• The task: Provide only the number of lines below in which the string "設立登記" occurs.

##### Material provided #####

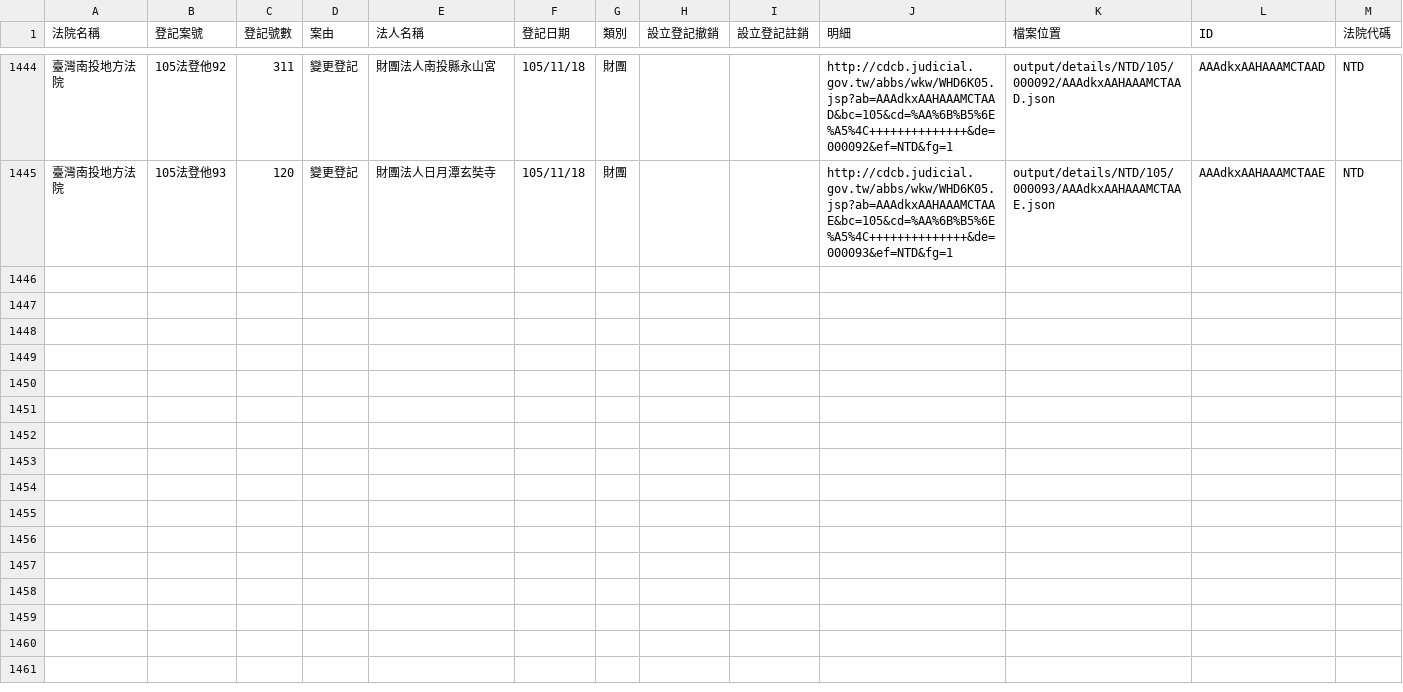
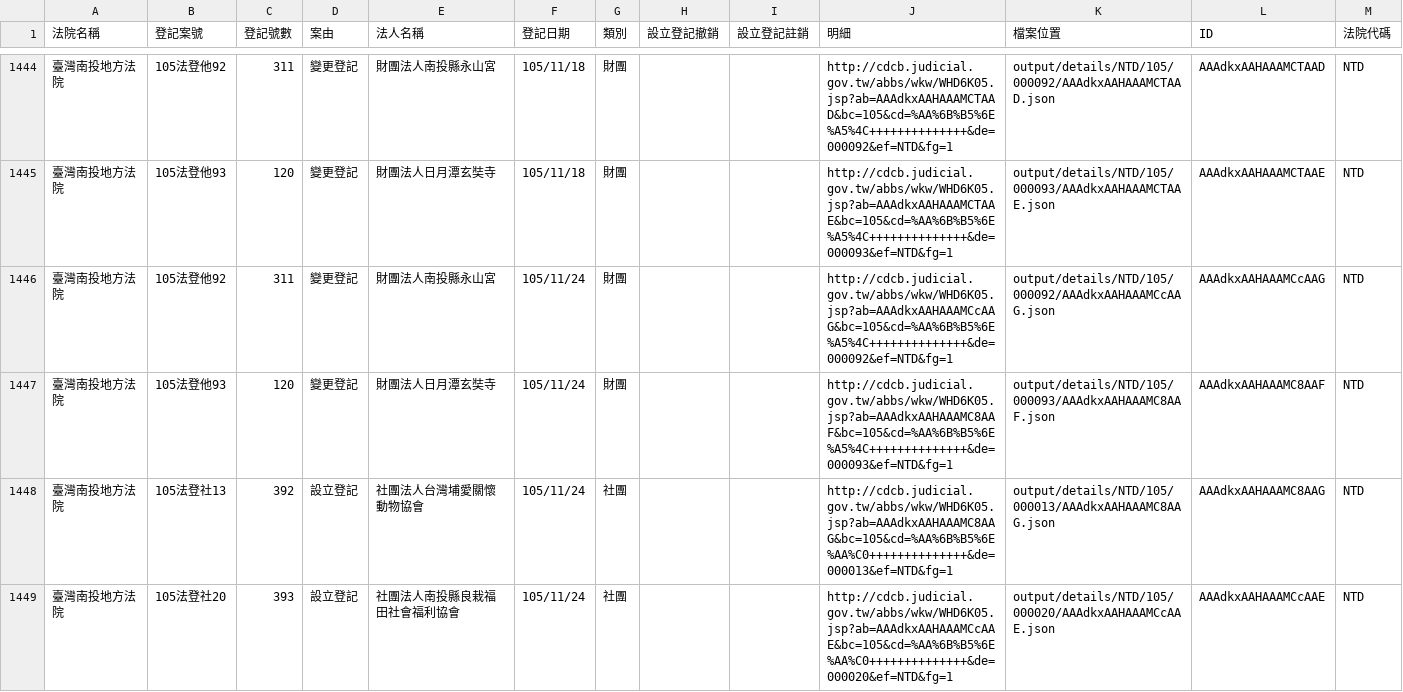
Before and after one commit to longhsiung/foundationtw, a CSV file: output/lists/NTD.csv, drawn as a sheet; only a part is shown, gaps mark what is left out; the diff names each change by its address in the sheet, - before the commit and + after, or states it on an @@ line.

Commit message:
update datasets @ 2016-11-25 02:00:01

```diff
--- a/output/lists/NTD.csv
+++ b/output/lists/NTD.csv
+row 1446: 臺灣南投地方法院 | 105法登他92 | 311 | 變更登記 | 財團法人南投縣永山宮 | 105/11/24 | 財團 |  |  | http://cdcb.judicial.gov.tw/abbs/wkw/WHD6K05.jsp?ab=AAAdkxAAHAAAMCcAAG&bc=105&cd=%AA%6B%B5%6E%A5%4C++++++++++++++&de=000092&ef=NTD&fg=1 | output/details/NTD/105/000092/AAAdkxAAHAAAMCcAAG.json | AAAdkxAAHAAAMCcAAG | NTD
+row 1447: 臺灣南投地方法院 | 105法登他93 | 120 | 變更登記 | 財團法人日月潭玄奘寺 | 105/11/24 | 財團 |  |  | http://cdcb.judicial.gov.tw/abbs/wkw/WHD6K05.jsp?ab=AAAdkxAAHAAAMC8AAF&bc=105&cd=%AA%6B%B5%6E%A5%4C++++++++++++++&de=000093&ef=NTD&fg=1 | output/details/NTD/105/000093/AAAdkxAAHAAAMC8AAF.json | AAAdkxAAHAAAMC8AAF | NTD
+row 1448: 臺灣南投地方法院 | 105法登社13 | 392 | 設立登記 | 社團法人台灣埔愛關懷動物協會 | 105/11/24 | 社團 |  |  | http://cdcb.judicial.gov.tw/abbs/wkw/WHD6K05.jsp?ab=AAAdkxAAHAAAMC8AAG&bc=105&cd=%AA%6B%B5%6E%AA%C0++++++++++++++&de=000013&ef=NTD&fg=1 | output/details/NTD/105/000013/AAAdkxAAHAAAMC8AAG.json | AAAdkxAAHAAAMC8AAG | NTD
+row 1449: 臺灣南投地方法院 | 105法登社20 | 393 | 設立登記 | 社團法人南投縣良栽福田社會福利協會 | 105/11/24 | 社團 |  |  | http://cdcb.judicial.gov.tw/abbs/wkw/WHD6K05.jsp?ab=AAAdkxAAHAAAMCcAAE&bc=105&cd=%AA%6B%B5%6E%AA%C0++++++++++++++&de=000020&ef=NTD&fg=1 | output/details/NTD/105/000020/AAAdkxAAHAAAMCcAAE.json | AAAdkxAAHAAAMCcAAE | NTD
```
Also changed, not shown: output/lists/ILD.csv, output/lists/MLD.csv, 33 other files.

#####

• Solution to this problem: 2